On Sept. 19, 1796, the American Daily Advertiser published George Washington’s farewell address.

When people remember or discuss the address, they most often recall his warning against political parties, his admonition to avoid entangling foreign alliances, and his insistence that “religion and morality are indispensable supports” to political prosperity.  But we often read right over an even more poignant warning in Washington’s address; a warning we failed to heed to our own detriment.

Washington advised that we should hold tight to the original Constitution and avoid giving in to the temptation to turn it into a “living, breathing” document that changes at the whim of whoever holds power. As Washington put it, we must “resist with care the spirit of innovation upon its principles, however specious the pretexts.”
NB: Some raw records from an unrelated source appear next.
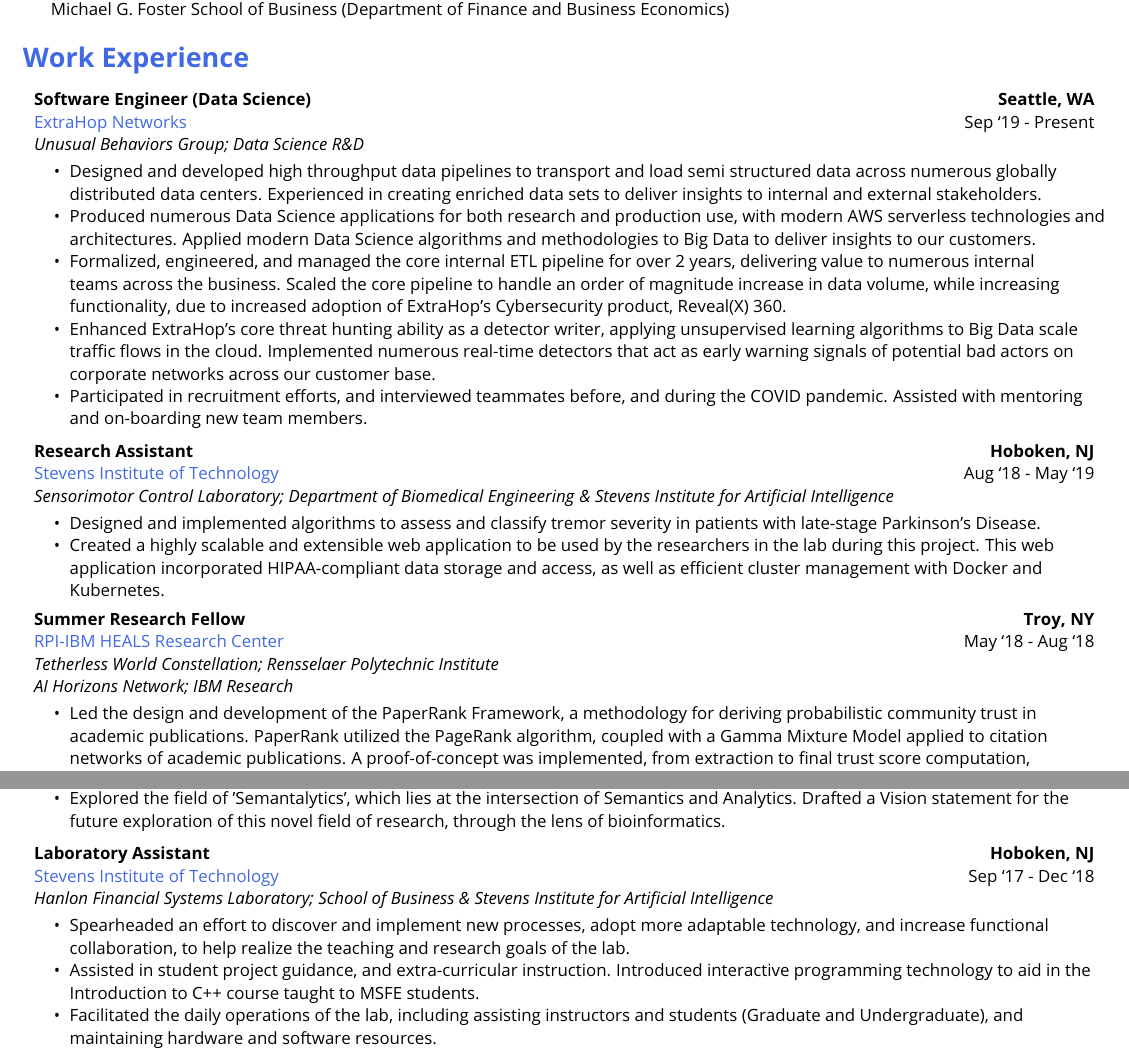
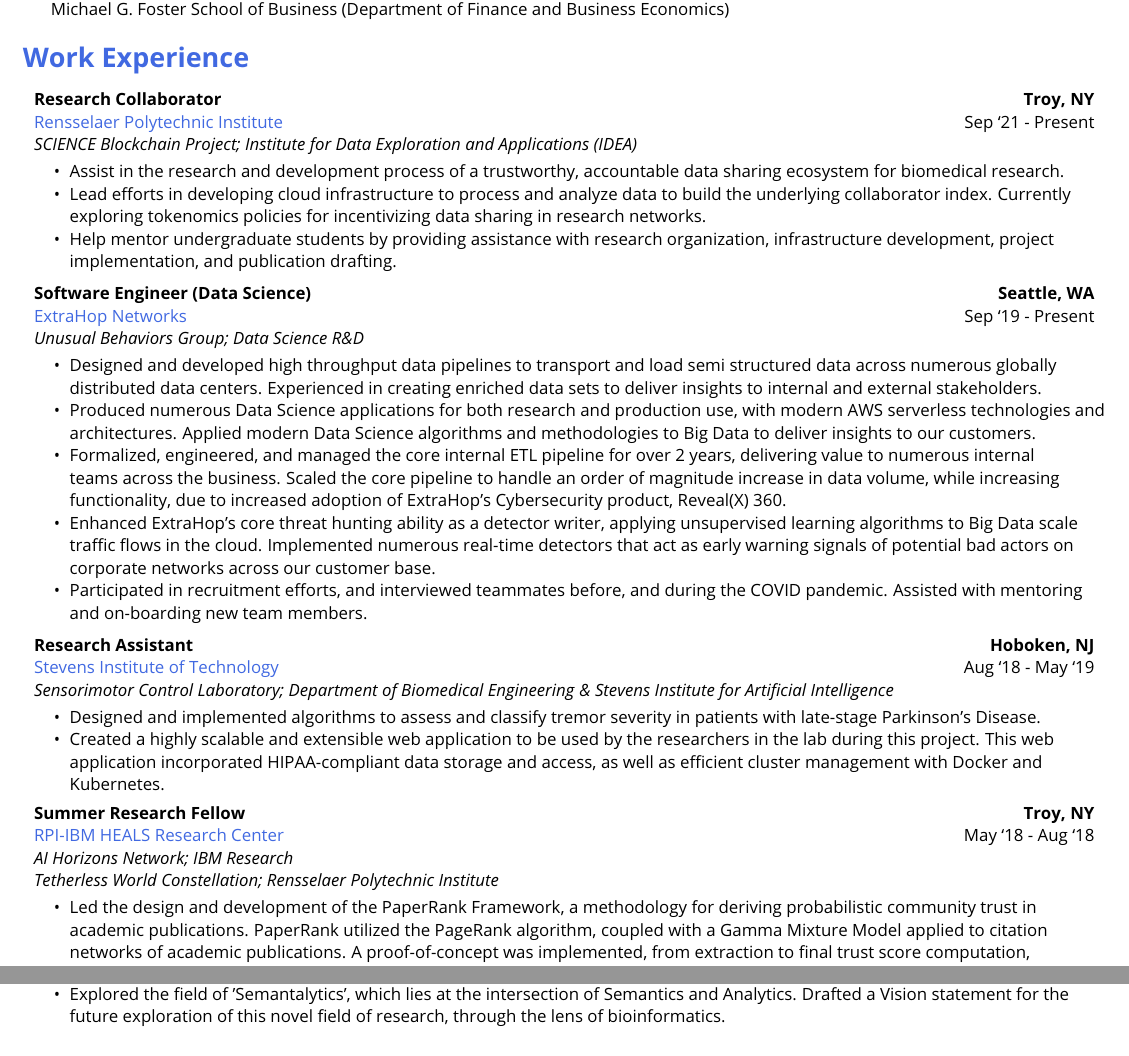
Before and after one commit to rukmal/Resume, a LaTeX CV (resume/Rukmal Weerawarana - Resume.tex): two parts of page 1 of 2, joined at a grey line, cut so that both start at the same text. Compiled offline with pdfLaTeX.

Commit message:
[GitHub Actions] Commit generated artifacts

```diff
--- a/resume/Rukmal Weerawarana - Resume.tex
+++ b/resume/Rukmal Weerawarana - Resume.tex
@@ -76,7 +76,7 @@
 \rfoot{Page \thepage}
 
 % Setting last page footer to include last updated date, and Precis signature.
-\AtEndDocument{\lfoot{Last updated November 12, 2021. Built with Precis (\url{https://precis.rukmal.me}).}}
+\AtEndDocument{\lfoot{Last updated December 15, 2021. Built with Precis (\url{https://precis.rukmal.me}).}}
 
 
 % Jinja Macros
@@ -191,6 +191,59 @@
         \section{Work Experience}
         \vspace{-.5em}
 
+
+    % Put in minipage to prevent mid-entry pagebreak
+    \begin{minipage}{\tabularxwidth}
+
+        \begin{tabularx}{\tabularxwidth}{X r}
+            % First line - job title and location
+            \textbf{Research Collaborator} & \textbf{Troy,
+        NY} \\
+            % Display employment organization row
+
+    % Determining number of unique parent organizations
+
+
+        % Last element of the list corresponds to the highest level (i.e. 'parent') orgNone
+
+
+
+        % NOTE: This is for the case that there is no more than one base parent organization
+        % Main employment organization and date range
+        \textcolor{\highlightcolor}{Rensselaer Polytechnic Institute} &
+
+    Sep ‘21 - Present \\
+        % Sub organizations (if any)
+
+            % Top level sub organization once
+            \textit{SCIENCE Blockchain Project;}
+                \textit{Institute for Data Exploration and Applications (IDEA)} & \\
+
+
+            % Other job titles
+
+        \end{tabularx}
+
+        % descriptions
+        \begin{itemize}[noitemsep, topsep=3pt, parsep=0pt, partopsep=0pt]
+
+                \item
+    Assist in the research and development process of a trustworthy, accountable data sharing ecosystem for biomedical research.
+
+                \item
+    Lead efforts in developing cloud infrastructure to process and analyze data to build the underlying collaborator index. Currently exploring tokenomics policies for incentivizing data sharing in research networks.
+
+                \item
+    Help mentor undergraduate students by providing assistance with research organization, infrastructure development, project implementation, and publication drafting.
+
+        \end{itemize}
+
+        % Add vertical space if not last iteration
+
+            \vspace{.3em}
+
+
+    \end{minipage}
 
     % Put in minipage to prevent mid-entry pagebreak
     \begin{minipage}{\tabularxwidth}
@@ -332,9 +385,9 @@
         % Parent organizations (if any)
 
 
+                \textit{AI Horizons Network; IBM Research} & \\
+
                 \textit{Tetherless World Constellation; Rensselaer Polytechnic Institute} & \\
-
-                \textit{AI Horizons Network; IBM Research} & \\
 
 
 
@@ -353,63 +406,6 @@
 
                 \item
     Explored the field of 'Semantalytics', which lies at the intersection of Semantics and Analytics. Drafted a Vision statement for the future exploration of this novel field of research, through the lens of bioinformatics.
-
-        \end{itemize}
-
-        % Add vertical space if not last iteration
-
-            \vspace{.3em}
-
-
-    \end{minipage}
-
-    % Put in minipage to prevent mid-entry pagebreak
-    \begin{minipage}{\tabularxwidth}
-
-        \begin{tabularx}{\tabularxwidth}{X r}
-            % First line - job title and location
-            \textbf{Laboratory Assistant} & \textbf{Hoboken,
-        NJ} \\
-            % Display employment organization row
-
-    % Determining number of unique parent organizations
-
-
-        % Last element of the list corresponds to the highest level (i.e. 'parent') orgNone
-
-        % Last element of the list corresponds to the highest level (i.e. 'parent') orgNone
-
-
-
-        % NOTE: This is for the case that there is no more than one base parent organization
-        % Main employment organization and date range
-        \textcolor{\highlightcolor}{Stevens Institute of Technology} &
-
-    Sep ‘17 -
-    Dec ‘18 \\
-        % Sub organizations (if any)
-
-            % Top level sub organization once
-            \textit{Hanlon Financial Systems Laboratory;}
-                \textit{School of Business} \textit{\&}
-                \textit{Stevens Institute for Artificial Intelligence} & \\
-
-
-            % Other job titles
-
-        \end{tabularx}
-
-        % descriptions
-        \begin{itemize}[noitemsep, topsep=3pt, parsep=0pt, partopsep=0pt]
-
-                \item
-    Spearheaded an effort to discover and implement new processes, adopt more adaptable technology, and increase functional collaboration, to help realize the teaching and research goals of the lab.
-
-                \item
-    Assisted in student project guidance, and extra-curricular instruction. Introduced interactive programming technology to aid in the Introduction to C++ course taught to MSFE students.
-
-                \item
-    Facilitated the daily operations of the lab, including assisting instructors and students (Graduate and Undergraduate), and maintaining hardware and software resources.
 
         \end{itemize}
 
```
Also changed, not shown: curriculum_vitae/Rukmal Weerawarana - Curriculum Vitae.tex (+60 -4 lines), curriculum_vitae/Rukmal Weerawarana - Curriculum Vitae.pdf, resume/Rukmal Weerawarana - Resume.pdf, 1 other file.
Washington wrote that “one method of assault may be to effect, in the forms of the Constitution, alterations which will impair the energy of the system, and thus to undermine what cannot be directly overthrown.”

We see these alterations in the Constitution all the time – mostly courtesy of the federal courts as they have expanded various clauses to “authorize” federal actions that were clearly left to the states and the people. Thanks to these constitutional “alterations,” the federal government has interjected itself into almost every area of our lives, from dictating how much water flushes down our toilets to the kinds of light bulbs we can screw into our fixtures.

Of course, we can’t place blame solely on the courts. Presidents have seized a wide range of unconstitutional powers, further altering and undermining the constitutional system. As just one example, abandoning the constitutional division of war powers and allowing the president to initiate military operations has led to more than two decades of endless warfare.

And Congress has done its part, punting much of its responsibility to the executive branch by passing broadly worded bills that allow executive branch bureaucrats to essentially write the law after the fact.

Washington warned us that these kinds of alterations would undermine the system. James Madison, who wrote the first draft of Washington’s address, offered a similar warning, emphasizing the importance of a fixed Constitution. In a letter to Henry Lee, Madison wrote:

“I entirely concur in the propriety of resorting to the sense in which the Constitution was accepted and ratified by the nation. In that sense alone it is the legitimate Constitution. And if that be not the guide in expounding it, there can be no security for a consistent and stable, more than for a faithful exercise of its powers. If the meaning of the text be sought in the changeable meaning of the words composing it, it is evident that the shape and attributes of the Government must partake of the changes to which the words and phrases of all living languages are constantly subject. What a metamorphosis would be produced in the code of law if all its ancient phraseology were to be taken in its modern sense!”

Washington wrote that “time and habit are at least as necessary to fix the true character o